This is the second blog in the series of helpful herbs from A to Z, but first let’s begin with a disclaimer. The information provided in these blogs is not intended to replace professional health advice in any way. All information should only be used under direct supervision of a qualified health practitioner. Do not use essential oils on broken or sensitive skin and always use extreme caution with herbs and essential oils when pregnant or if you have a medical condition.
"Let food be thy medicine and medicine be thy food." - Hippocrates
This is a well-known quote and if you look deeper into your food choices you can see the wisdom behind it. With this in mind let's look at some easily available Western, Chinese, and Ayurvedic plants and herbs (that begin with the letter B) that have healing effects on the body.
Western Herb Basil (ocimum basilieum)
Parts used are the leaves and seeds.
Biochemical components - rich in an essential oil called estragol. This is comprised primarily of methychavicol. Also contain sponins, tannins, flavonoids, calcium, magnesium, potassium, iron, vitamin A, C, K, copper, and omega 3 fats. Basil is wound healing, antispasmodic, anti fungal, anti-bacterial, and has wound healing properties. This herb is also great as a digestive tonic, helping to ease constipation, stomach cramps and gas. Provides relief for coughs and flu because of its antibacterial properties. This is an easily obtained herb with numerous medicinal properties; eyes, lungs, kidneys, digestive, skin, immune system, headaches, stress reliever and more!
Topical uses - essential oil can be applied in a skin care product or diluted in carrier oil. Fresh leaves can be applied in a poultice for wound healing. The Essential oil can be applied to the temples to relieve headaches.
Internal uses - Can be eaten fresh in salads, pasta or with tomatoes and balsamic vinegar. To take as an infusion pour 1/4cup of boiling water over 2 tsp of dried leaves and steep for 10 minutes. Drink 1 cup of this infusion 2 times a day for 8 days. For inhalation, to help with head colds and sinus issues, pour boiling water over fresh leaves. Put a towel over your head and the steaming pot and inhale the steam.
Parts used are the seeds
Biochemical components - manganese, calcium, magnesium, iron, zinc, phosphorus, vitamin B1, amino acids, selenium, fiber, sesamin, sesamolin (lignans), phytic acid, oleic acid, and phytosterols. These things make black sesame seeds great at counteracting free radical damage, lowering blood cholesterol levels, helping to detoxify the body, and serve as a neuroprotective.
Topical uses - as an organic oil on hair and skin or in a skin care product.
Internal uses - seeds can be added to salads, smoothies or taken as oil.
Parts used the flower (peppercorn)
Biochemical components - lignans, alkaloids, flavnoids, sabinene, pinene, phellndrene, linaloo, and limonene, chavicine and piperine.

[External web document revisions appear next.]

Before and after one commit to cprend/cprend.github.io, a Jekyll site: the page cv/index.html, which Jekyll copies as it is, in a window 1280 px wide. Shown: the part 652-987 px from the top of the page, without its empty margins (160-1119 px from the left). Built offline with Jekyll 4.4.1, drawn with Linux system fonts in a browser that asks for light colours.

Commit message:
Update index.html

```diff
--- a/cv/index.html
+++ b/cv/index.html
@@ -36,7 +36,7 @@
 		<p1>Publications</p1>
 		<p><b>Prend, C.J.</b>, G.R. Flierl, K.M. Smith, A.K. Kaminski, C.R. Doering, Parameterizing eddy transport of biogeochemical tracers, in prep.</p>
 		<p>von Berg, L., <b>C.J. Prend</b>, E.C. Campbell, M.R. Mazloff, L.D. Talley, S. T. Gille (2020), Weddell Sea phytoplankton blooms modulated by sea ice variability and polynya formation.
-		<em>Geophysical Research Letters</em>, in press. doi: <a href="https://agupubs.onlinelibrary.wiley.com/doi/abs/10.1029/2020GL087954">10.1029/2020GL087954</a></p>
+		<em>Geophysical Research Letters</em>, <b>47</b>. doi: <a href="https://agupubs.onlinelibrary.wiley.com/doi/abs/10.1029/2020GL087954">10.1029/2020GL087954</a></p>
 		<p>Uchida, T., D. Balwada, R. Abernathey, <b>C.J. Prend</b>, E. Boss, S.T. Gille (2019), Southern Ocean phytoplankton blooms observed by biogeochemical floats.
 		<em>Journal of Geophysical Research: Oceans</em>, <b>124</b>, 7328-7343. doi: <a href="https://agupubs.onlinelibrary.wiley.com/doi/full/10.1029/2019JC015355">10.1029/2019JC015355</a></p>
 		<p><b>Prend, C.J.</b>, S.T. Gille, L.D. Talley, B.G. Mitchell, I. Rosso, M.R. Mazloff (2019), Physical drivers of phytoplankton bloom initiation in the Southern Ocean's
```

Black pepper is a broad spectrum antimicrobial, analgesic, and anti-inflammatory. It protects the liver, prevents depletion of glutathione (this is an important molecule produce by your body that is essential for the body to stay healthy, prevent aging, cancer, heart disease, dementia and more) and increases the absorption of other foods and herbs.
Topical uses - diluted in carrier oil or a skin care product. I use organic black pepper essential oil in an herbal muscle rub I make for topical pain relief.
Internal uses - whole or organic pepper corns or powdered in all foods, or you can put into whole milk with honey as a tonic. Taken as a capsule in trikatu powder which is 3 spices; ginger, black pepper, and Indian long pepper to stimulate digestive and metabolic functions in the body. Black pepper taken with turmeric increased the bioavailability by 154% and reduced the time for the body to absorb and utilize the health benefits by half. Turmeric is a panacea of health benefits that we will get to at a later date, but the ability for the body to absorb its many uses can only be achieved through black pepper.
Thank you for reading and I hope any of this information was helpful to you in your life. These are three great, easily incorporated herbs for your body’s health and wellness. Check back next week for three more helpful herbs that begin with the letter C.
Resources: Open Access Scientific Reports, Chemical Composition, Nutritional, Medicinal, and Functional Properties of Black Pepper: A review Murlidhar Meghwal and TK Goswanni
The Way of Ayurvedic Herbs, Karta Purkj Singh Khalsa and Michael Tierra
The Way of Chines Herbs, Michael Tierra L.A.C., O.M.D.
The Complete Guide to Natural Healing, International Masters Publishers